— WHAT IS REQUIRED —
Your answer should consist of each line below that contains the string "index".

— Data entries —

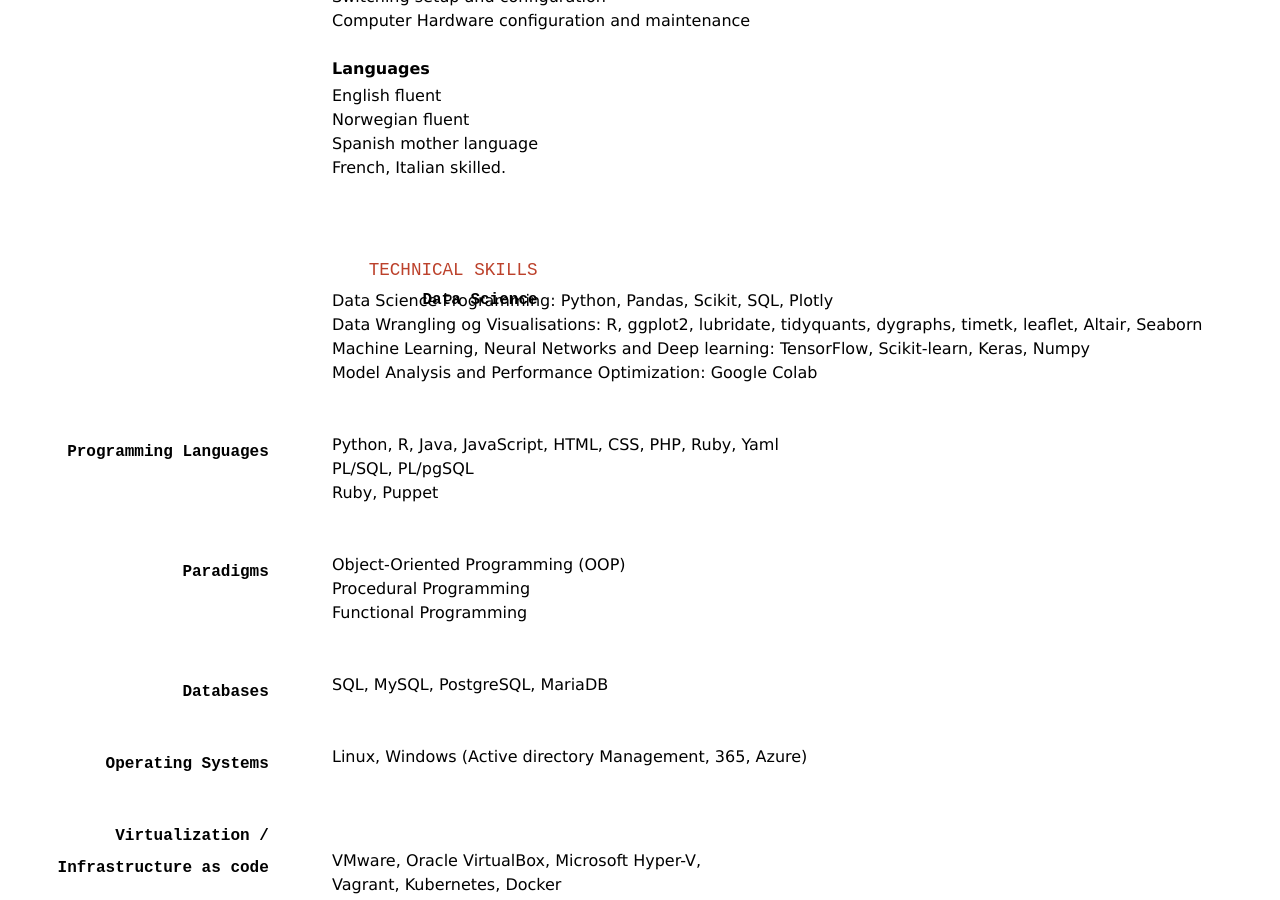
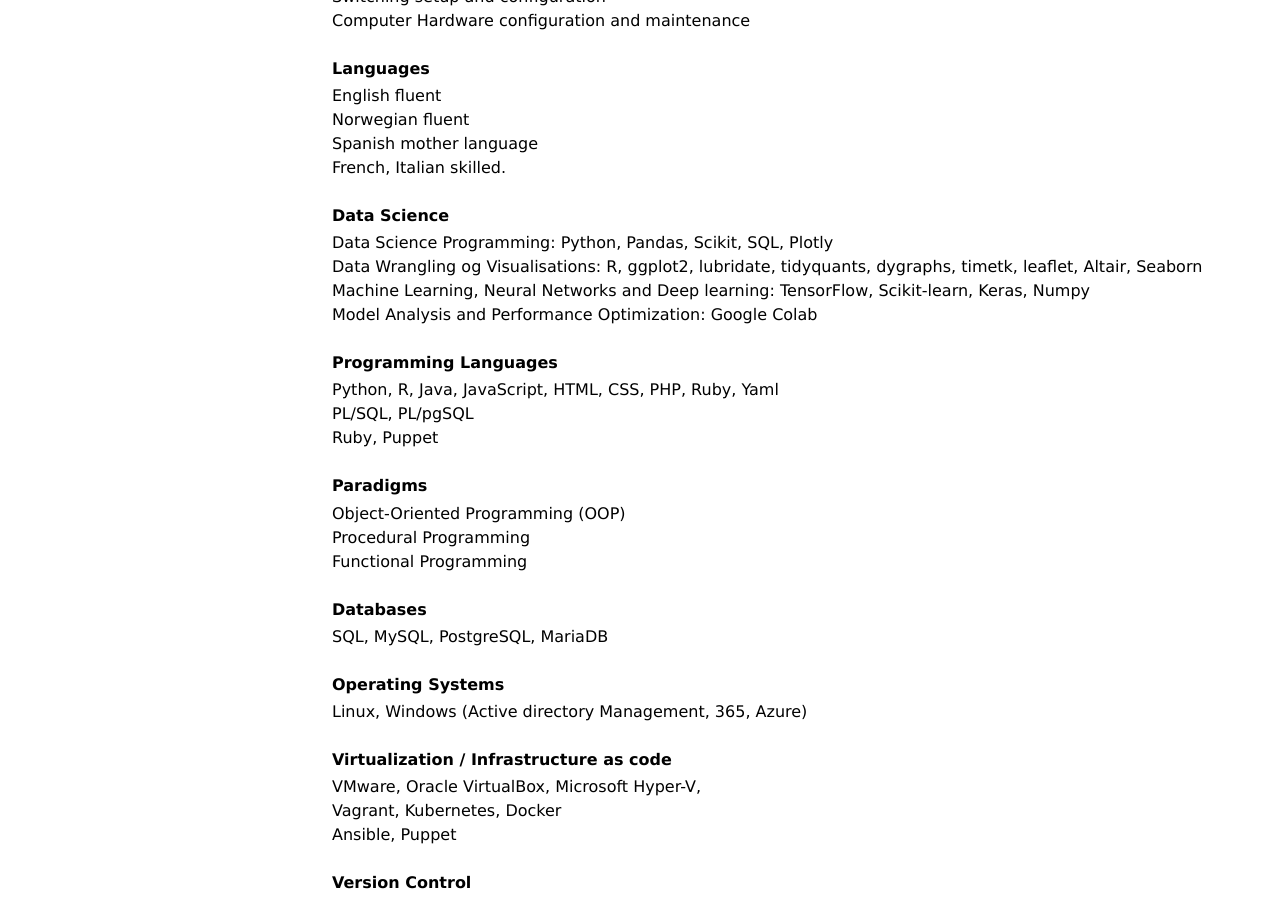
Before and after one commit to carlosdgerez/Gerez-Resume, a Jekyll site: the page built from docs/index.md, in a window 1280 px wide and 900 px high, scrolled down 1535 px. Built offline with Jekyll 4.4.1, drawn with Linux system fonts in a browser that asks for light colours.

Commit message:
Update index.md second update today

```diff
--- a/docs/index.md
+++ b/docs/index.md
@@ -87,44 +87,44 @@
 - Norwegian fluent
 - Spanish mother language
 - French, Italian skilled.
-## TECHNICAL SKILLS
-### **Data Science**
+
+__Data Science__
 - Data Science Programming: Python, Pandas, Scikit, SQL, Plotly
 - Data Wrangling og Visualisations:  R, ggplot2, lubridate, tidyquants, dygraphs, timetk, leaflet, Altair, Seaborn
 - Machine Learning, Neural Networks and  Deep learning: TensorFlow, Scikit-learn, Keras, Numpy
 - Model Analysis and Performance Optimization:  Google Colab
 
-### **Programming Languages**
+__Programming Languages__
 - Python, R, Java, JavaScript, HTML, CSS, PHP, Ruby, Yaml
 - PL/SQL, PL/pgSQL
 - Ruby, Puppet
 
-### **Paradigms**
+__Paradigms__
 - Object-Oriented Programming (OOP)
 - Procedural Programming
 - Functional Programming
 
-### **Databases**
+__Databases__
 - SQL, MySQL, PostgreSQL, MariaDB
 
-### **Operating Systems**
+__Operating Systems__
 - Linux, Windows (Active directory Management, 365, Azure)
 
-### **Virtualization / Infrastructure as code**
+__Virtualization / Infrastructure as code__
 - VMware, Oracle VirtualBox, Microsoft Hyper-V,
 - Vagrant, Kubernetes, Docker
 - Ansible, Puppet
 
-### **Version Control**
+__Version Control__
 - GitHub, Git
 
-### **Other Tools**
+__Other Tools__
 - Kali Linux penetration tools, Metasploit, Google Firebase
 - Troubleshooting configuration, and design Networks
 - Switching setup and configuration
 - Computer Hardware configuration and maintenance
 
-## Certifications
+__Certifications__
 
 - Degree: Certificate  Computer Programmer BYU Idaho (July 2020)
 - Degree: Certificate Computer Support BYU Idaho (Aug 2021)
```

— RESPONSE TO THIS EXERCISE —
Before and after one commit to carlosdgerez/Gerez-Resume, a Jekyll site: the page built from docs/index.md, in a window 1280 px wide and 900 px high, scrolled down 1535 px. Built offline with Jekyll 4.4.1, drawn with Linux system fonts in a browser that asks for light colours.
Update index.md second update today
--- a/docs/index.md
+++ b/docs/index.md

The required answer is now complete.